Notice how he still assumes that his anxious perception was the true one...with the clear (?) hindsight gained from his failed marriage. Given that he was born in 1935, I suspect he probably had sex with his wife for the first time the night before this "insight." It's interesting to me that the next day is when he had this gut-wrenching experience that his wife could not fulfill his needs (projection of a sense of depletion?). One has to ask whether a neurochemical change brought on by sex might not have played a key role in his intense desire to bolt.
He assigns the incident to childhood trauma from having an exhausted mother. I'm sure that was an issue for him. However, the timing and visceral nature of his response suggest that some combination of androgen receptor shutdown, dopamine drop, and prolactin rise might also have accounted for his panic and projection that his new wife would have insufficient energy for him. Certainly, if he were feeling depleted at a subconscious level, such a projection would be a natural one.
He also notes that with his "reromanticization" technique (doing things for each other as gifts) for estranged couples, the relationship tends to go flat again within a couple of months. Isn’t it possible that their resumption of conventional sexual relations, which typically accompanies "reromanticization," might not be contributing to that flattening? He attributes the decline in effectiveness to the mates’ seeking the unconditional nurturing of a parent in each other (again) and being disappointed. Despite any validity of his observations, there may be neurochemistry highs and lows at work as well.
In my view, neither his work, nor the work of the Mathematics team negates the need to understand how the neurochemical shifts that accompany mating behavior may be altering our perception of our intimate partners for the worse - even as nature intended in order to achieve her objective of greater genetic diversity in our offspring. One day this insight may help to explain why we so often feel that our needs are not being met in our intimate relationships, why we're always looking for more from our partners, and how such a recurring sensation can artificially weight our perception of our partner in that critical balance between "basically good" and "basically a jerk." It may turn out that some partners - at least 67%...not counting the "invisible divorce" candidates who are technically still married, but totally estranged - are simply more sensitive to the neurochemical fallout from sexual satiation.

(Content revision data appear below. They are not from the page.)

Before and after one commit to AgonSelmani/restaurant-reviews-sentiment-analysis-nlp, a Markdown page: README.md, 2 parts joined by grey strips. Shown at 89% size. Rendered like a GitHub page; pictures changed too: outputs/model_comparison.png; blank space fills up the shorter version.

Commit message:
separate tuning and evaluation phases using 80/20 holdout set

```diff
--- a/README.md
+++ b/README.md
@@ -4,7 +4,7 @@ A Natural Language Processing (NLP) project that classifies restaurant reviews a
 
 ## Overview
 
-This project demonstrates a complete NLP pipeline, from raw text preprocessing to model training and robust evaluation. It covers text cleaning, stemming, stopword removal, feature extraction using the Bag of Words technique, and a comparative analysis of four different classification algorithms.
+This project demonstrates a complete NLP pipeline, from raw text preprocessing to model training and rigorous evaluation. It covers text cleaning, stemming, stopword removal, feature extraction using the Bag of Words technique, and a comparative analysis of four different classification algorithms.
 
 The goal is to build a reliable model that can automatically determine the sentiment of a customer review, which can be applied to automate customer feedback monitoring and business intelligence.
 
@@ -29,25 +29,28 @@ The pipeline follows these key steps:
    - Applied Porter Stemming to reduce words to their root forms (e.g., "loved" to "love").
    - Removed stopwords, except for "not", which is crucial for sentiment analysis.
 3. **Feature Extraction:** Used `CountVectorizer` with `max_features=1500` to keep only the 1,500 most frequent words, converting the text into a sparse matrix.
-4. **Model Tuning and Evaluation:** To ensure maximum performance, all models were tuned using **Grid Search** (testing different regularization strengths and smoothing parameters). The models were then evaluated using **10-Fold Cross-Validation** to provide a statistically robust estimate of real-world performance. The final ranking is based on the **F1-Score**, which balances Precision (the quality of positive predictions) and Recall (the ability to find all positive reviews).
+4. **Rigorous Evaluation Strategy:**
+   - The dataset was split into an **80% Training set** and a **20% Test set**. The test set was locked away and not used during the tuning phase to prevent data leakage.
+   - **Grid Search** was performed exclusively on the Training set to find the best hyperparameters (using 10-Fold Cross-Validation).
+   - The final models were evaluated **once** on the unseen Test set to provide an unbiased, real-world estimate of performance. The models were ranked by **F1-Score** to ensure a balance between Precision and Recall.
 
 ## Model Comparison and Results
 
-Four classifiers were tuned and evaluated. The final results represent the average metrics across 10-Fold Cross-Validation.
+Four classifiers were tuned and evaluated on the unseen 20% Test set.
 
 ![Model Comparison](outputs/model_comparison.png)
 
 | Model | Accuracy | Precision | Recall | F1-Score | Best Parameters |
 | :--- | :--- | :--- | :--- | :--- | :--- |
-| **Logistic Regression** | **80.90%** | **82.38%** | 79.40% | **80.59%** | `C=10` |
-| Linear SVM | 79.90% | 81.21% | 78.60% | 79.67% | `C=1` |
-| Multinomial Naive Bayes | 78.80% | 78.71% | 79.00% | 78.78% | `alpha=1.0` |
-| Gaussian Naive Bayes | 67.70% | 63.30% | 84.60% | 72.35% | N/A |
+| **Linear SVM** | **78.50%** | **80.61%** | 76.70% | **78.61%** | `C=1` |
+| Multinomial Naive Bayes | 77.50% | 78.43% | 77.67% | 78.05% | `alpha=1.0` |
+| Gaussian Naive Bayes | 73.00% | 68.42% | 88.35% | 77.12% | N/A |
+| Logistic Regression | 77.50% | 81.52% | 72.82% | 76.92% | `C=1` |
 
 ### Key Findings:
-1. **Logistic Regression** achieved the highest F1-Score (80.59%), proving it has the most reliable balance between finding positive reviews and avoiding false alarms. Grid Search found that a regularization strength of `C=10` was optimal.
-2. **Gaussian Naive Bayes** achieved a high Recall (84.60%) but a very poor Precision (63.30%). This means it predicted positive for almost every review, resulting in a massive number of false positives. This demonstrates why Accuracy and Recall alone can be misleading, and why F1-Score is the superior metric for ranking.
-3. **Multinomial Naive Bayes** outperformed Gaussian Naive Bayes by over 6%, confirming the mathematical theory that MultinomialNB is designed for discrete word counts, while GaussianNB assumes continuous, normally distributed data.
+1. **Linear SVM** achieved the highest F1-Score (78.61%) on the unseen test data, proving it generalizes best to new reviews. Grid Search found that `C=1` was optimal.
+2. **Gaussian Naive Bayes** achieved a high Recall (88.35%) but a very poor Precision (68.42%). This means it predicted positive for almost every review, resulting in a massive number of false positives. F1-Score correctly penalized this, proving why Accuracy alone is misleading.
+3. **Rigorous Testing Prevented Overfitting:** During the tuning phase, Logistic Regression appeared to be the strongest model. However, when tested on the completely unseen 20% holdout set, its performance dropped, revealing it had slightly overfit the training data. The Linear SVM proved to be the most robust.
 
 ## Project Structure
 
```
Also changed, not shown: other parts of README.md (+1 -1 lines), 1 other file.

Consider, for example, this tragic couple. I am not engaging in sensationalism by mentioning this story. I believe that it is merely an extreme case of the same category of feelings that Harville Hendrix himself had on his first honeymoon, that I've had, and that I have seen in the eyes of some of my partners over the years.
Some of us react to this natural hangover by wanting to run, others with aggression. Maybe if we assumed our fundamental innocence and emotional health, we would be quicker to see that the biggest problem is a natural hangover, which can be avoided by learning to make love differently. It could be that the most reliable way to preserve happy unions is less complex (though perhaps not easier) to repair than we have assumed to date. For now, at least the experts are rapidly ruling out all other possible explanations.
- The Mathematics of Marriage, by Gottman, Murray, Swanson, Tyson, and Swanson, Massachusetts Institute of Technology (Cambridge, 2002).
- Getting the Love You Want, by Harville Hendrix, HarperPerennial (New York, 1990).